Requirement :: The word "elsewhere" marks the lines to copy; find all of them in the entries below.

Input material ::

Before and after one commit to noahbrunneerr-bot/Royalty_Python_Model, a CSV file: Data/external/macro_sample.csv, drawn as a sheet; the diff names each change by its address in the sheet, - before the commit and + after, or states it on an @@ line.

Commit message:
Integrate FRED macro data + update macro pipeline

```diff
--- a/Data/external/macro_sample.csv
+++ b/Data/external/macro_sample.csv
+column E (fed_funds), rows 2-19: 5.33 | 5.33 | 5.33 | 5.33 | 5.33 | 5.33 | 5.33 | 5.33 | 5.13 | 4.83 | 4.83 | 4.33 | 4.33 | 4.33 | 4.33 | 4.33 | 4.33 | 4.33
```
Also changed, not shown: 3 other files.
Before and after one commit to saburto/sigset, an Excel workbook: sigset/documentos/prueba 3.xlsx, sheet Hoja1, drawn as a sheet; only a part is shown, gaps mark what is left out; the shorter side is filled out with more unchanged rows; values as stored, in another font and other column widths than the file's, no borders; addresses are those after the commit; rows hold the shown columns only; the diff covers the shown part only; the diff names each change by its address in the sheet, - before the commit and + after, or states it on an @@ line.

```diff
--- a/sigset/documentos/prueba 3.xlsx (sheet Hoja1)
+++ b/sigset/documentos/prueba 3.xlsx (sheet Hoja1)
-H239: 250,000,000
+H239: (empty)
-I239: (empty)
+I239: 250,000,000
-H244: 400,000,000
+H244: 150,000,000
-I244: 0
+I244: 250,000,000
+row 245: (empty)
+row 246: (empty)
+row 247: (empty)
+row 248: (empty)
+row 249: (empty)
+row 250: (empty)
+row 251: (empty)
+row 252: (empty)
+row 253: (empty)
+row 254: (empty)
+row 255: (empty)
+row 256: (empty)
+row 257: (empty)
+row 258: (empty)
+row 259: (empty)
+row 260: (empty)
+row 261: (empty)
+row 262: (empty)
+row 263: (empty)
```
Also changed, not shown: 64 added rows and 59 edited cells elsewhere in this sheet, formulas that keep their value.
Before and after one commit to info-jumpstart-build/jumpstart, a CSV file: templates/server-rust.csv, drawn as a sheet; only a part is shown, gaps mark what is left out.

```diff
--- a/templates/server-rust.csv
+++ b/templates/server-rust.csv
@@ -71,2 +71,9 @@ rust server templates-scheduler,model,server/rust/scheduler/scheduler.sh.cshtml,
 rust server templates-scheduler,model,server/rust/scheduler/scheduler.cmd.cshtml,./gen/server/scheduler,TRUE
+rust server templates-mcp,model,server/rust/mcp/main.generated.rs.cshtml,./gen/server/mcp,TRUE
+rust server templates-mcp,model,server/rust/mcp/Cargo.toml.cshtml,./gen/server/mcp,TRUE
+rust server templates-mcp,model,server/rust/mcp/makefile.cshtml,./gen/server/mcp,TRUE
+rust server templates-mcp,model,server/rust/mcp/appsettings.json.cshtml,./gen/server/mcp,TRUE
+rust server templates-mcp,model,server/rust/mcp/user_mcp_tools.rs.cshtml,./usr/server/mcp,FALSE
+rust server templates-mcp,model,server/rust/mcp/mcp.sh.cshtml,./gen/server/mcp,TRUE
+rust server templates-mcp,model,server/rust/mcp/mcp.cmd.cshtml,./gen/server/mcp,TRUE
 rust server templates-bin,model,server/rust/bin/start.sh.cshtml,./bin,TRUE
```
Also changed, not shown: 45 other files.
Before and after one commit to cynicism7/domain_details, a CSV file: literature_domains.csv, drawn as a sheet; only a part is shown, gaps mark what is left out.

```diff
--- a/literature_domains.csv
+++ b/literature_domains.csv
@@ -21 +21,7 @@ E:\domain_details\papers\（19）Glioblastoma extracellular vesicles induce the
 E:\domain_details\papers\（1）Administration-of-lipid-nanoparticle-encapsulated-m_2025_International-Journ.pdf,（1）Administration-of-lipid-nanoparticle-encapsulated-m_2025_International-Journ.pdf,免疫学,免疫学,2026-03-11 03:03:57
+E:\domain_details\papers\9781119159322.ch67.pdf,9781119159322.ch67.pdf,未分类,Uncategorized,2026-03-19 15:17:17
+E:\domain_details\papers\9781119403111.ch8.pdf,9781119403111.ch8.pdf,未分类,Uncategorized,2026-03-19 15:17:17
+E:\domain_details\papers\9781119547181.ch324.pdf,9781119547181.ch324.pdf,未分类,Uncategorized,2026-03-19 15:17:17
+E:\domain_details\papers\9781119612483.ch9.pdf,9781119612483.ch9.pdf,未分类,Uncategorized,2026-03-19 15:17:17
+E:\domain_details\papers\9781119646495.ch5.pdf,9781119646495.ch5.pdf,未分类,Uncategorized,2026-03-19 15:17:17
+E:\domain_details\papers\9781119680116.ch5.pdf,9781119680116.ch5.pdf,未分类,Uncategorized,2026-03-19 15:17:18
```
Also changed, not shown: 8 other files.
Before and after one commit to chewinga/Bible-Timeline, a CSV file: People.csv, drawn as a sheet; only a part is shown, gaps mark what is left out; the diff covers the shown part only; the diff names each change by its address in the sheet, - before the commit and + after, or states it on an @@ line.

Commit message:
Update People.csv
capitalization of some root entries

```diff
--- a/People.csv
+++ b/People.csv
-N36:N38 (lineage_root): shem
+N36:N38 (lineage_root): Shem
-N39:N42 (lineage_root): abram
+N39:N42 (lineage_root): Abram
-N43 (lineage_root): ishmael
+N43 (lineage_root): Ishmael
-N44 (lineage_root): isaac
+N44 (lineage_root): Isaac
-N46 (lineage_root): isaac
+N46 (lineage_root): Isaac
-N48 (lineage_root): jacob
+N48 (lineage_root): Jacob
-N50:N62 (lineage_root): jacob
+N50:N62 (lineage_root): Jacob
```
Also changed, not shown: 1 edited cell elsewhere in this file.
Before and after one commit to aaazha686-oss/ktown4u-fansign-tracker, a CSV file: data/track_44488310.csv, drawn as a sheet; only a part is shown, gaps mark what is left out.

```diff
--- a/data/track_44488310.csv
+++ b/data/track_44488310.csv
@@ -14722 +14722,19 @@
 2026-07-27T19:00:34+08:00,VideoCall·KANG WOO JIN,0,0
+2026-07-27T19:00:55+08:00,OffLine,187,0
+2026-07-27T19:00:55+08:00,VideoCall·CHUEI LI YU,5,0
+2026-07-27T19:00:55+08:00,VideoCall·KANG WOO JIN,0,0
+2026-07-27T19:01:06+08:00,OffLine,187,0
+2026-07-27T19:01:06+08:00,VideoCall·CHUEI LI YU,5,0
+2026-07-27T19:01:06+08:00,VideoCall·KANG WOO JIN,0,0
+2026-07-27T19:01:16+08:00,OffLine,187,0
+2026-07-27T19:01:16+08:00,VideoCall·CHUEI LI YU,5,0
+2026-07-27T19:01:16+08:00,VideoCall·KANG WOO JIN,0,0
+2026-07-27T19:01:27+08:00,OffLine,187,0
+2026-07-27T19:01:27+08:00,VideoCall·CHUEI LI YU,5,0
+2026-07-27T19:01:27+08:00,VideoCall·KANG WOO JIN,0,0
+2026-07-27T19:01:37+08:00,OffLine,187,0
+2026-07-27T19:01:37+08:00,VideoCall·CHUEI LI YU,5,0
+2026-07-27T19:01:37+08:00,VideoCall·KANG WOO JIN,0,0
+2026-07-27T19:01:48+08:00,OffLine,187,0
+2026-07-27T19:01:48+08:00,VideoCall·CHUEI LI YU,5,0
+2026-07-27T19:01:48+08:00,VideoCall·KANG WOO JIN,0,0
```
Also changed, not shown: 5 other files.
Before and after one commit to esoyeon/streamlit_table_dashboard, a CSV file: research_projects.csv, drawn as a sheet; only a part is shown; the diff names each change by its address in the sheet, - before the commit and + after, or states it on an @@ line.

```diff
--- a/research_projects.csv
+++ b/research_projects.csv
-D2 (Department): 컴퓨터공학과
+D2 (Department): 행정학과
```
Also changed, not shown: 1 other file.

Result for this exercise ::
Also changed, not shown: 64 added rows and 59 edited cells elsewhere in this sheet, formulas that keep their value.
Also changed, not shown: 1 edited cell elsewhere in this file.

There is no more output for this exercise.